TRY IT: Your answer must match the records word for word and contain no pictures.
┌─ STORED DATA
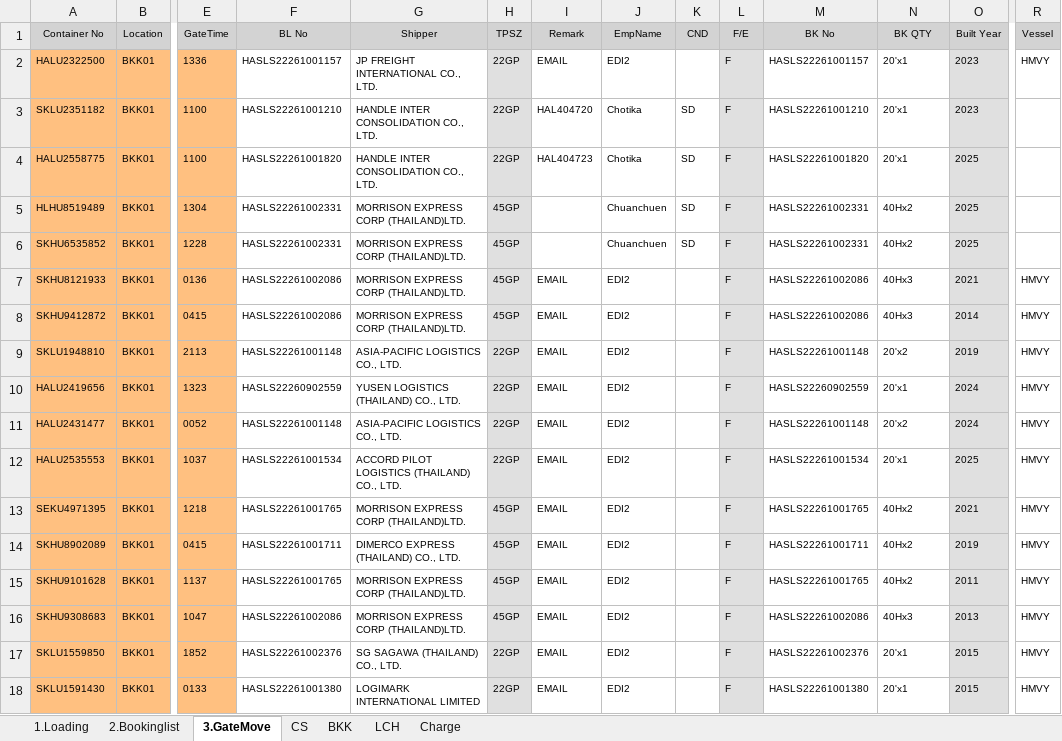
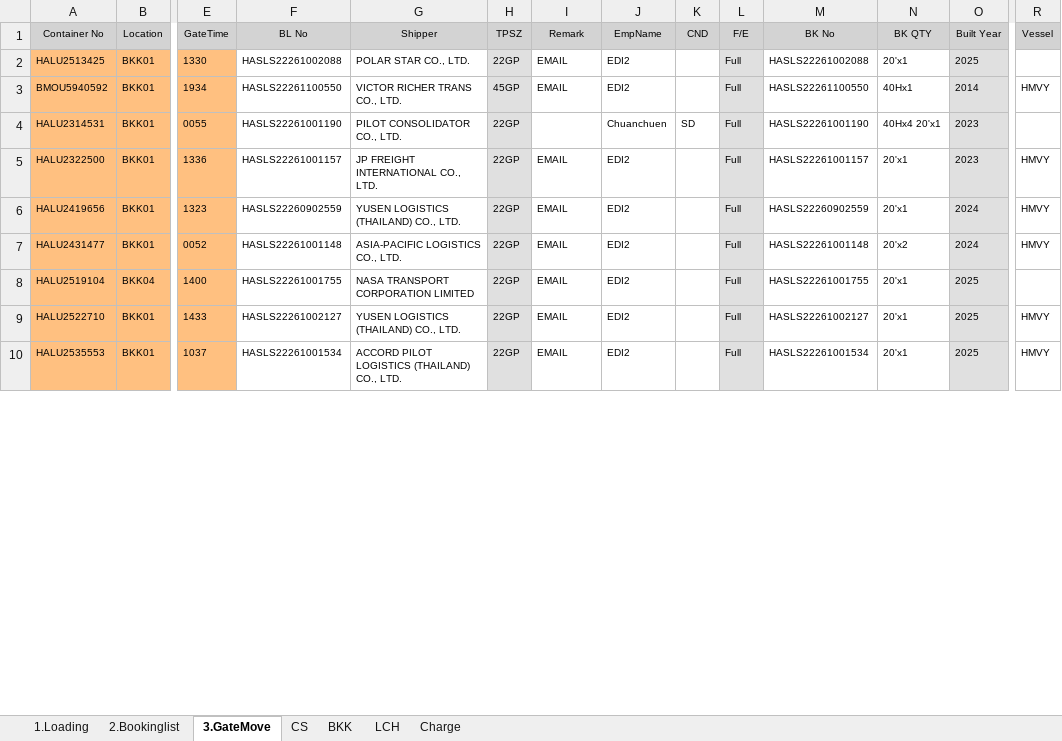
Before and after one commit to sirichai1265/hal-storage-calculator, an Excel workbook: VOYAGES/2026-11-12_KTS1_KJT_2612N_THBKK_BKK01/2026-11-12_KTS1_KJT_2612N_THBKK_BKK01_TEMPLATE.xlsx, sheet 3.GateMove, drawn as a sheet; only a part is shown, gaps mark what is left out; values as stored, in another font and other column widths than the file's, no borders; conditional formats not drawn; removed rows and columns are numbered as before the commit, all else as after; rows hold the shown columns only; the diff covers the shown part only; the diff names each change by its address in the sheet, - before the commit and + after, or states it on an @@ line.

```diff
--- a/VOYAGES/2026-11-12_KTS1_KJT_2612N_THBKK_BKK01/2026-11-12_KTS1_KJT_2612N_THBKK_BKK01_TEMPLATE.xlsx (sheet 3.GateMove)
+++ b/VOYAGES/2026-11-12_KTS1_KJT_2612N_THBKK_BKK01/2026-11-12_KTS1_KJT_2612N_THBKK_BKK01_TEMPLATE.xlsx (sheet 3.GateMove)
+row 2: HALU2513425 | BKK01 | 1330 | HASLS22261002088 | POLAR STAR CO., LTD. | 22GP | EMAIL | EDI2 |  | Full | HASLS22261002088 | 20'x1 | 2025
+row 3: BMOU5940592 | BKK01 | 1934 | HASLS22261100550 | VICTOR RICHER TRANS CO., LTD. | 45GP | EMAIL | EDI2 |  | Full | HASLS22261100550 | 40Hx1 | 2014 | HMVY
+row 4: HALU2314531 | BKK01 | 0055 | HASLS22261001190 | PILOT CONSOLIDATOR CO., LTD. | 22GP |  | Chuanchuen | SD | Full | HASLS22261001190 | 40Hx4 20'x1 | 2023
-L5 (F/E): F
+L5 (F/E): Full
-row 3: SKLU2351182 | BKK01 | 1100 | HASLS22261001210 | HANDLE INTER CONSOLIDATION CO., LTD. | 22GP | HAL404720 | Chotika | SD | F | HASLS22261001210 | 20'x1 | 2023
-row 4: HALU2558775 | BKK01 | 1100 | HASLS22261001820 | HANDLE INTER CONSOLIDATION CO., LTD. | 22GP | HAL404723 | Chotika | SD | F | HASLS22261001820 | 20'x1 | 2025
-row 5: HLHU8519489 | BKK01 | 1304 | HASLS22261002331 | MORRISON EXPRESS CORP (THAILAND)LTD. | 45GP |  | Chuanchuen | SD | F | HASLS22261002331 | 40Hx2 | 2025
-row 6: SKHU6535852 | BKK01 | 1228 | HASLS22261002331 | MORRISON EXPRESS CORP (THAILAND)LTD. | 45GP |  | Chuanchuen | SD | F | HASLS22261002331 | 40Hx2 | 2025
-row 7: SKHU8121933 | BKK01 | 0136 | HASLS22261002086 | MORRISON EXPRESS CORP (THAILAND)LTD. | 45GP | EMAIL | EDI2 |  | F | HASLS22261002086 | 40Hx3 | 2021 | HMVY
-row 8: SKHU9412872 | BKK01 | 0415 | HASLS22261002086 | MORRISON EXPRESS CORP (THAILAND)LTD. | 45GP | EMAIL | EDI2 |  | F | HASLS22261002086 | 40Hx3 | 2014 | HMVY
-row 9: SKLU1948810 | BKK01 | 2113 | HASLS22261001148 | ASIA-PACIFIC LOGISTICS CO., LTD. | 22GP | EMAIL | EDI2 |  | F | HASLS22261001148 | 20'x2 | 2019 | HMVY
-L6:L7 (F/E): F
+L6:L7 (F/E): Full
+row 8: HALU2519104 | BKK04 | 1400 | HASLS22261001755 | NASA TRANSPORT CORPORATION LIMITED | 22GP | EMAIL | EDI2 |  | Full | HASLS22261001755 | 20'x1 | 2025
+row 9: HALU2522710 | BKK01 | 1433 | HASLS22261002127 | YUSEN LOGISTICS (THAILAND) CO., LTD. | 22GP | EMAIL | EDI2 |  | Full | HASLS22261002127 | 20'x1 | 2025 | HMVY
-L10 (F/E): F
+L10 (F/E): Full
-row 13: SEKU4971395 | BKK01 | 1218 | HASLS22261001765 | MORRISON EXPRESS CORP (THAILAND)LTD. | 45GP | EMAIL | EDI2 |  | F | HASLS22261001765 | 40Hx2 | 2021 | HMVY
-row 14: SKHU8902089 | BKK01 | 0415 | HASLS22261001711 | DIMERCO EXPRESS (THAILAND) CO., LTD. | 45GP | EMAIL | EDI2 |  | F | HASLS22261001711 | 40Hx2 | 2019 | HMVY
-row 15: SKHU9101628 | BKK01 | 1137 | HASLS22261001765 | MORRISON EXPRESS CORP (THAILAND)LTD. | 45GP | EMAIL | EDI2 |  | F | HASLS22261001765 | 40Hx2 | 2011 | HMVY
-row 16: SKHU9308683 | BKK01 | 1047 | HASLS22261002086 | MORRISON EXPRESS CORP (THAILAND)LTD. | 45GP | EMAIL | EDI2 |  | F | HASLS22261002086 | 40Hx3 | 2013 | HMVY
-row 17: SKLU1559850 | BKK01 | 1852 | HASLS22261002376 | SG SAGAWA (THAILAND) CO., LTD. | 22GP | EMAIL | EDI2 |  | F | HASLS22261002376 | 20'x1 | 2015 | HMVY
-row 18: SKLU1591430 | BKK01 | 0133 | HASLS22261001380 | LOGIMARK INTERNATIONAL LIMITED | 22GP | EMAIL | EDI2 |  | F | HASLS22261001380 | 20'x1 | 2015 | HMVY
```
Also changed, not shown: 70 added rows, 7 removed rows and 40 edited cells elsewhere in this sheet, sheet 2.Bookinglist, sheet CS, sheet 1.Loading, DATABASE/STORAGE_DATABASE.xlsx, VOYAGES/2026-11-12_KTS1_KJT_2612N_THBKK_BKK01/2026-11-12_KTS1_KJT_2612N_THBKK_BKK01.xlsx, 4 other files.
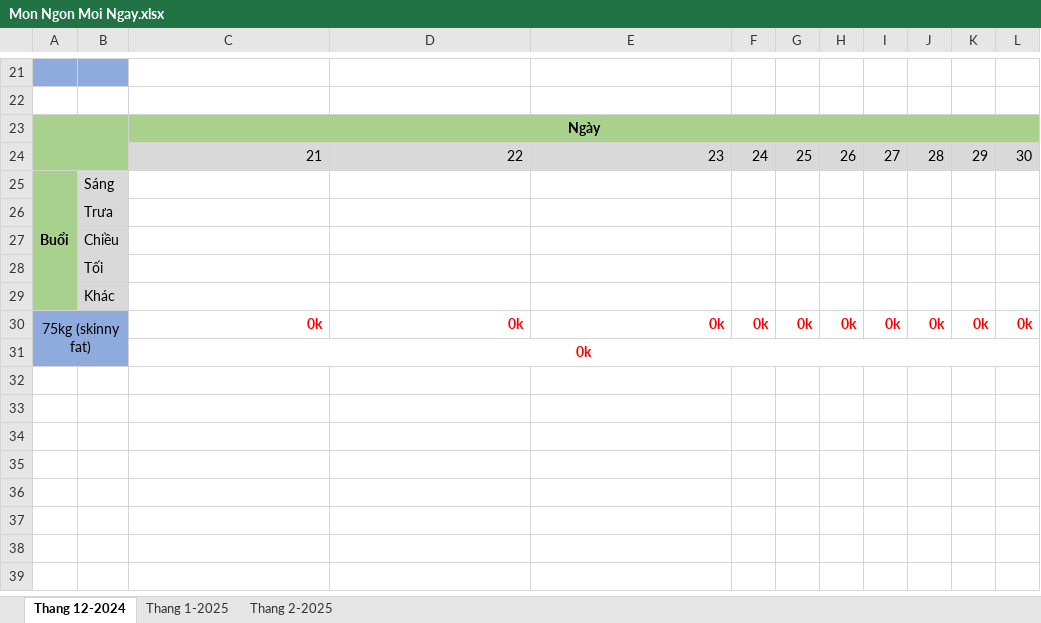
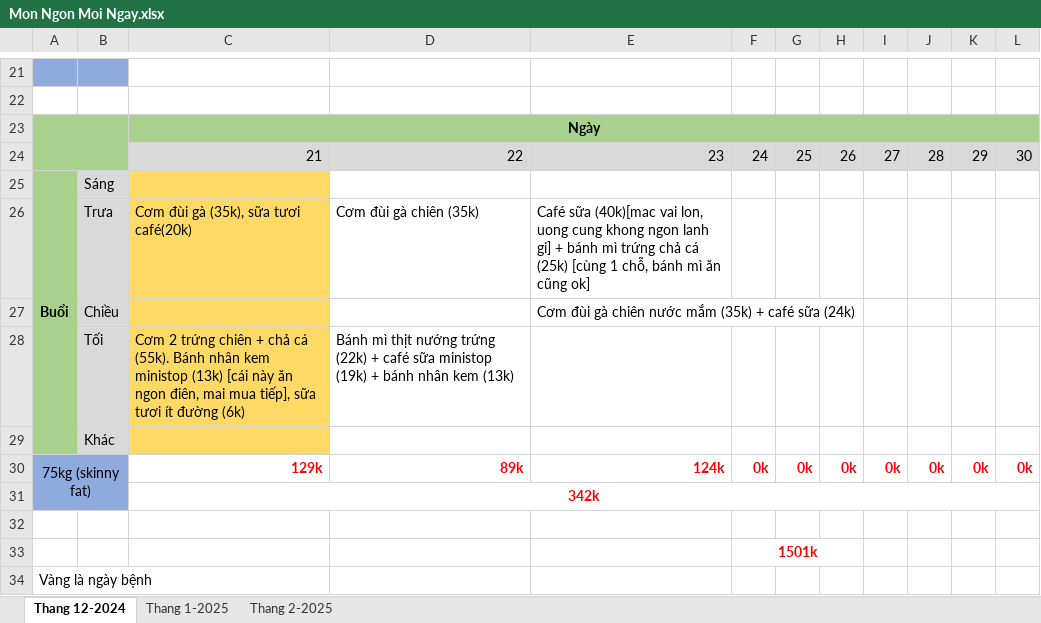
Before and after one commit to NguyenNgocThach2001/Toi_Da_An_Gi, an Excel workbook: Mon Ngon Moi Ngay.xlsx, sheet Thang 12-2024, drawn as a sheet; only a part is shown, gaps mark what is left out; values as stored, in another font and other column widths than the file's, no borders; removed rows and columns are numbered as before the commit, all else as after; the diff names each change by its address in the sheet, - before the commit and + after, or states it on an @@ line.

Commit message:
Update Mon Ngon Moi Ngay.xlsx

```diff
--- a/Mon Ngon Moi Ngay.xlsx (sheet Thang 12-2024)
+++ b/Mon Ngon Moi Ngay.xlsx (sheet Thang 12-2024)
-C25 fill: none
+C25 fill: #FFD966
-row 26:  | Trưa
-row 27:  | Chiều
-row 28:  | Tối
+row 26:  | Trưa | Cơm đùi gà (35k), sữa tươi café(20k) | Cơm đùi gà chiên (35k) | Café sữa (40k)[mac vai lon, uong cung khong ngon lanh gi] + bánh mì trứng chả cá (25k) [cùng 1 chỗ, bánh mì ăn cũng ok]
+row 27:  | Chiều |  |  | Cơm đùi gà chiên nước mắm (35k) + café sữa (24k)
+row 28:  | Tối | Cơm 2 trứng chiên + chả cá (55k). Bánh nhân kem ministop (13k) [cái này ăn ngon điên, mai mua tiếp], sữa tươi ít đường (6k) | Bánh mì thịt nướng trứng (22k) + café sữa ministop (19k) + bánh nhân kem (13k)
-C29 fill: none
+C29 fill: #FFD966
-C30: 0k
+C30: 129k
-D30: 0k
+D30: 89k
-E30: 0k
+E30: 124k
-C31: 0k
+C31: 342k
+row 32: (empty)
+row 33:  |  |  |  |  | 1501k
+row 34: Vàng là ngày bệnh
```
Also changed, not shown: formulas that keep their value.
└─
ANSWER SPACE:
Before and after one commit to sirichai1265/hal-storage-calculator, an Excel workbook: VOYAGES/2026-11-12_KTS1_KJT_2612N_THBKK_BKK01/2026-11-12_KTS1_KJT_2612N_THBKK_BKK01_TEMPLATE.xlsx, sheet 3.GateMove, drawn as a sheet; only a part is shown, gaps mark what is left out; values as stored, in another font and other column widths than the file's, no borders; conditional formats not drawn; removed rows and columns are numbered as before the commit, all else as after; rows hold the shown columns only; the diff covers the shown part only; the diff names each change by its address in the sheet, - before the commit and + after, or states it on an @@ line.

```diff
--- a/VOYAGES/2026-11-12_KTS1_KJT_2612N_THBKK_BKK01/2026-11-12_KTS1_KJT_2612N_THBKK_BKK01_TEMPLATE.xlsx (sheet 3.GateMove)
+++ b/VOYAGES/2026-11-12_KTS1_KJT_2612N_THBKK_BKK01/2026-11-12_KTS1_KJT_2612N_THBKK_BKK01_TEMPLATE.xlsx (sheet 3.GateMove)
+row 2: HALU2513425 | BKK01 | 1330 | HASLS22261002088 | POLAR STAR CO., LTD. | 22GP | EMAIL | EDI2 |  | Full | HASLS22261002088 | 20'x1 | 2025
+row 3: BMOU5940592 | BKK01 | 1934 | HASLS22261100550 | VICTOR RICHER TRANS CO., LTD. | 45GP | EMAIL | EDI2 |  | Full | HASLS22261100550 | 40Hx1 | 2014 | HMVY
+row 4: HALU2314531 | BKK01 | 0055 | HASLS22261001190 | PILOT CONSOLIDATOR CO., LTD. | 22GP |  | Chuanchuen | SD | Full | HASLS22261001190 | 40Hx4 20'x1 | 2023
-L5 (F/E): F
+L5 (F/E): Full
-row 3: SKLU2351182 | BKK01 | 1100 | HASLS22261001210 | HANDLE INTER CONSOLIDATION CO., LTD. | 22GP | HAL404720 | Chotika | SD | F | HASLS22261001210 | 20'x1 | 2023
-row 4: HALU2558775 | BKK01 | 1100 | HASLS22261001820 | HANDLE INTER CONSOLIDATION CO., LTD. | 22GP | HAL404723 | Chotika | SD | F | HASLS22261001820 | 20'x1 | 2025
-row 5: HLHU8519489 | BKK01 | 1304 | HASLS22261002331 | MORRISON EXPRESS CORP (THAILAND)LTD. | 45GP |  | Chuanchuen | SD | F | HASLS22261002331 | 40Hx2 | 2025
-row 6: SKHU6535852 | BKK01 | 1228 | HASLS22261002331 | MORRISON EXPRESS CORP (THAILAND)LTD. | 45GP |  | Chuanchuen | SD | F | HASLS22261002331 | 40Hx2 | 2025
-row 7: SKHU8121933 | BKK01 | 0136 | HASLS22261002086 | MORRISON EXPRESS CORP (THAILAND)LTD. | 45GP | EMAIL | EDI2 |  | F | HASLS22261002086 | 40Hx3 | 2021 | HMVY
-row 8: SKHU9412872 | BKK01 | 0415 | HASLS22261002086 | MORRISON EXPRESS CORP (THAILAND)LTD. | 45GP | EMAIL | EDI2 |  | F | HASLS22261002086 | 40Hx3 | 2014 | HMVY
-row 9: SKLU1948810 | BKK01 | 2113 | HASLS22261001148 | ASIA-PACIFIC LOGISTICS CO., LTD. | 22GP | EMAIL | EDI2 |  | F | HASLS22261001148 | 20'x2 | 2019 | HMVY
-L6:L7 (F/E): F
+L6:L7 (F/E): Full
+row 8: HALU2519104 | BKK04 | 1400 | HASLS22261001755 | NASA TRANSPORT CORPORATION LIMITED | 22GP | EMAIL | EDI2 |  | Full | HASLS22261001755 | 20'x1 | 2025
+row 9: HALU2522710 | BKK01 | 1433 | HASLS22261002127 | YUSEN LOGISTICS (THAILAND) CO., LTD. | 22GP | EMAIL | EDI2 |  | Full | HASLS22261002127 | 20'x1 | 2025 | HMVY
-L10 (F/E): F
+L10 (F/E): Full
-row 13: SEKU4971395 | BKK01 | 1218 | HASLS22261001765 | MORRISON EXPRESS CORP (THAILAND)LTD. | 45GP | EMAIL | EDI2 |  | F | HASLS22261001765 | 40Hx2 | 2021 | HMVY
-row 14: SKHU8902089 | BKK01 | 0415 | HASLS22261001711 | DIMERCO EXPRESS (THAILAND) CO., LTD. | 45GP | EMAIL | EDI2 |  | F | HASLS22261001711 | 40Hx2 | 2019 | HMVY
-row 15: SKHU9101628 | BKK01 | 1137 | HASLS22261001765 | MORRISON EXPRESS CORP (THAILAND)LTD. | 45GP | EMAIL | EDI2 |  | F | HASLS22261001765 | 40Hx2 | 2011 | HMVY
-row 16: SKHU9308683 | BKK01 | 1047 | HASLS22261002086 | MORRISON EXPRESS CORP (THAILAND)LTD. | 45GP | EMAIL | EDI2 |  | F | HASLS22261002086 | 40Hx3 | 2013 | HMVY
-row 17: SKLU1559850 | BKK01 | 1852 | HASLS22261002376 | SG SAGAWA (THAILAND) CO., LTD. | 22GP | EMAIL | EDI2 |  | F | HASLS22261002376 | 20'x1 | 2015 | HMVY
-row 18: SKLU1591430 | BKK01 | 0133 | HASLS22261001380 | LOGIMARK INTERNATIONAL LIMITED | 22GP | EMAIL | EDI2 |  | F | HASLS22261001380 | 20'x1 | 2015 | HMVY
```
Also changed, not shown: 70 added rows, 7 removed rows and 40 edited cells elsewhere in this sheet, sheet 2.Bookinglist, sheet CS, sheet 1.Loading, DATABASE/STORAGE_DATABASE.xlsx, VOYAGES/2026-11-12_KTS1_KJT_2612N_THBKK_BKK01/2026-11-12_KTS1_KJT_2612N_THBKK_BKK01.xlsx, 4 other files.
Before and after one commit to NguyenNgocThach2001/Toi_Da_An_Gi, an Excel workbook: Mon Ngon Moi Ngay.xlsx, sheet Thang 12-2024, drawn as a sheet; only a part is shown, gaps mark what is left out; values as stored, in another font and other column widths than the file's, no borders; removed rows and columns are numbered as before the commit, all else as after; the diff names each change by its address in the sheet, - before the commit and + after, or states it on an @@ line.

Commit message:
Update Mon Ngon Moi Ngay.xlsx

```diff
--- a/Mon Ngon Moi Ngay.xlsx (sheet Thang 12-2024)
+++ b/Mon Ngon Moi Ngay.xlsx (sheet Thang 12-2024)
-C25 fill: none
+C25 fill: #FFD966
-row 26:  | Trưa
-row 27:  | Chiều
-row 28:  | Tối
+row 26:  | Trưa | Cơm đùi gà (35k), sữa tươi café(20k) | Cơm đùi gà chiên (35k) | Café sữa (40k)[mac vai lon, uong cung khong ngon lanh gi] + bánh mì trứng chả cá (25k) [cùng 1 chỗ, bánh mì ăn cũng ok]
+row 27:  | Chiều |  |  | Cơm đùi gà chiên nước mắm (35k) + café sữa (24k)
+row 28:  | Tối | Cơm 2 trứng chiên + chả cá (55k). Bánh nhân kem ministop (13k) [cái này ăn ngon điên, mai mua tiếp], sữa tươi ít đường (6k) | Bánh mì thịt nướng trứng (22k) + café sữa ministop (19k) + bánh nhân kem (13k)
-C29 fill: none
+C29 fill: #FFD966
-C30: 0k
+C30: 129k
-D30: 0k
+D30: 89k
-E30: 0k
+E30: 124k
-C31: 0k
+C31: 342k
+row 32: (empty)
+row 33:  |  |  |  |  | 1501k
+row 34: Vàng là ngày bệnh
```
Also changed, not shown: formulas that keep their value.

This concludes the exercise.